Saturday, June 15, 2013

The Joplin Tornado Was Not EF-5 Intensity: Implications

Since the Joplin tornado of May 22, 2011, which is the only tornado to kill more than 100 people in the modern tornado warning era, the National Weather Service has contended it was the strength, as well as the size, of the storm that lead to so many deaths (158 to 161 depending on who is counting and their methodology).

For example, the National Weather Service's Joplin Service Assessment begins,

It also calls the event rare, which EF-5 tornadoes certainly are.

But, what if the tornado wasn't that strong? It appears it was not according to a new study by the American Society for Civil Engineering. While Joplin was a terrible tornado (EF-4's are major storms!), the tornado was simply not the unsurvivable high end tornado that some have made it out to be. The study talks about issues with building construction. Those issues have apparently been addressed by modifications to the Joplin building code which include the installation of hurricane clips.

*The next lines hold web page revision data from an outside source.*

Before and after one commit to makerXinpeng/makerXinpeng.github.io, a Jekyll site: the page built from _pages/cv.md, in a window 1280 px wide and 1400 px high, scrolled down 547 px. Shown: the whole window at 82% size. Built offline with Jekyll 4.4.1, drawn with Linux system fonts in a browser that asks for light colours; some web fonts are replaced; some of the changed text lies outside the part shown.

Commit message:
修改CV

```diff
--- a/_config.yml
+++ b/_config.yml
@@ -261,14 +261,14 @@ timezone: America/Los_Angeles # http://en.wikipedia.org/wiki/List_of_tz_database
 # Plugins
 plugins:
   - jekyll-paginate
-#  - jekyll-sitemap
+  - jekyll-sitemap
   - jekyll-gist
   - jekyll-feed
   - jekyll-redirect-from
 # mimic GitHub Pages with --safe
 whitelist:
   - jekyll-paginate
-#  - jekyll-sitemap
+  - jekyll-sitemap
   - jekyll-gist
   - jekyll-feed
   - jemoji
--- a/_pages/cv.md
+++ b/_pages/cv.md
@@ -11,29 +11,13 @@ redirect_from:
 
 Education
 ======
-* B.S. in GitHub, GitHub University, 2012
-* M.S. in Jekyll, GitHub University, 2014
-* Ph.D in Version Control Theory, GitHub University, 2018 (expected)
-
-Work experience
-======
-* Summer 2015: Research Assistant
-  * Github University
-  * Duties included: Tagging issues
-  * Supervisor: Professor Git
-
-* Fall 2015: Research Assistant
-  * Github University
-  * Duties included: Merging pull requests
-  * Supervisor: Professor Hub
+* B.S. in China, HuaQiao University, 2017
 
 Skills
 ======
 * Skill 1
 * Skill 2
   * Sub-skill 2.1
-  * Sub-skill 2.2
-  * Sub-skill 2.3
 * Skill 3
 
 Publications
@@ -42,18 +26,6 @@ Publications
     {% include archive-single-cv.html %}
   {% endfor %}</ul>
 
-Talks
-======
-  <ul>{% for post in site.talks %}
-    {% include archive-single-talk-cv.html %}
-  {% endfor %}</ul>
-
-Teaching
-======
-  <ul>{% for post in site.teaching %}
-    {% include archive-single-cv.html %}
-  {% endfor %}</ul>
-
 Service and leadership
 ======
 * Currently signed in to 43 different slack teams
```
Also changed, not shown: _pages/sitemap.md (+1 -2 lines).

That should be done in new homes throughout tornado alley and I congratulate Joplin for doing so.

But, now we are back to the question, If the tornado was not as strong as first thought, why did so many die?

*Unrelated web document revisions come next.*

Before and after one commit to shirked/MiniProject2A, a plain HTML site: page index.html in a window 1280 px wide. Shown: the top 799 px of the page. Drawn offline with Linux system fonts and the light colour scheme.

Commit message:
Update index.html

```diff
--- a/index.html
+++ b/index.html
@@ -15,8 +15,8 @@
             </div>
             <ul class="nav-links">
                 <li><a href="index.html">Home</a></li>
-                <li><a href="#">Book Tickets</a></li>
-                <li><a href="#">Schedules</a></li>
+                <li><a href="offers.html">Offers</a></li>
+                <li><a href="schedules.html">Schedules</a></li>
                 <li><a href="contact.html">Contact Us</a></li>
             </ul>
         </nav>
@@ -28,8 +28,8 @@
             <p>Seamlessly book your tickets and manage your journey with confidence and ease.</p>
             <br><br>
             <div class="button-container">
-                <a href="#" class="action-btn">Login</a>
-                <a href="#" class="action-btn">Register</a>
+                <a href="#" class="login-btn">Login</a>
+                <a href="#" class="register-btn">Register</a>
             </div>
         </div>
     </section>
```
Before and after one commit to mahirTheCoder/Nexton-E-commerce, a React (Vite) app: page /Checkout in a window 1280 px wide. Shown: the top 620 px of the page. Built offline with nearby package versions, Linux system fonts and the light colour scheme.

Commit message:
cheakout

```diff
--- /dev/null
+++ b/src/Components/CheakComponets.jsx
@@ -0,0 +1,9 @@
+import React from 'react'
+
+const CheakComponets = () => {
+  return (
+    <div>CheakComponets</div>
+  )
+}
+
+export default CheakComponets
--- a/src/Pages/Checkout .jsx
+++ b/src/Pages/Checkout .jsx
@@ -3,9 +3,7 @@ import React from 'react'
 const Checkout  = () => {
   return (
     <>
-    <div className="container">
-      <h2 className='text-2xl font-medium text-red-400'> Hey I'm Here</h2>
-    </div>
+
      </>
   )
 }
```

With the news the Joplin tornado was not extraordinarily strong, is appears to validate the case I make in When the Sirens Were Silent which is the story of the warning system's many tragic failures that day. A malfunctioning warning system that day allowed us to return to the pre-warning system level of deaths that would be expected with this type of storm.

The sirens were sounded in Joplin when it was not under a tornado warning. The sirens were not sounded when a tornado warning was eventually issued and as the tornado was approaching the city. The National Weather Service, multiple times, misreported the location and direction of movement of the storm. Finally, the tornado was invisible so people could not recognize what was approaching them.  The book explains what went wrong on a minute by minute basis with a goal of making sure it never happens again.

The book has received very good reviews and the paperback version is completely sold out. We've purposely priced the ebook version at the very low price of $2.99.

There is only one reason we don't have triple digit yearly death tolls due to tornadoes: The warning system. That is the story I tell in Warnings. But, in the rare cases when the warning system fails, the U.S. reverts to pre-warning system death tolls. That is why the meteorological infrastucture must be preserved and strengthened.


  1. Mike...Homes that have hurricane clips, I assume that will help keep the roof on? Is that a guarantee in a tornado regardless of strength? I have seen so many pictures of other places where the weather service concluded EF-4 or greater damage had occurred and the Joplin damage looked like it had suffered similar.

  2. No, it will not keep the roof on in an F-3 or stronger. But, it will in weaker tornadoes which is the great majority.

  3. Todd,

    The report indicated that while the tornado was a *strong* EF4 - like in many of the very large tornadoes the strongest winds had a small damage path - much of the damage from the tornado was F3 or weaker - and according to the report based on damage types the construction changes (which include more than just clips) would have stopped much of the damage.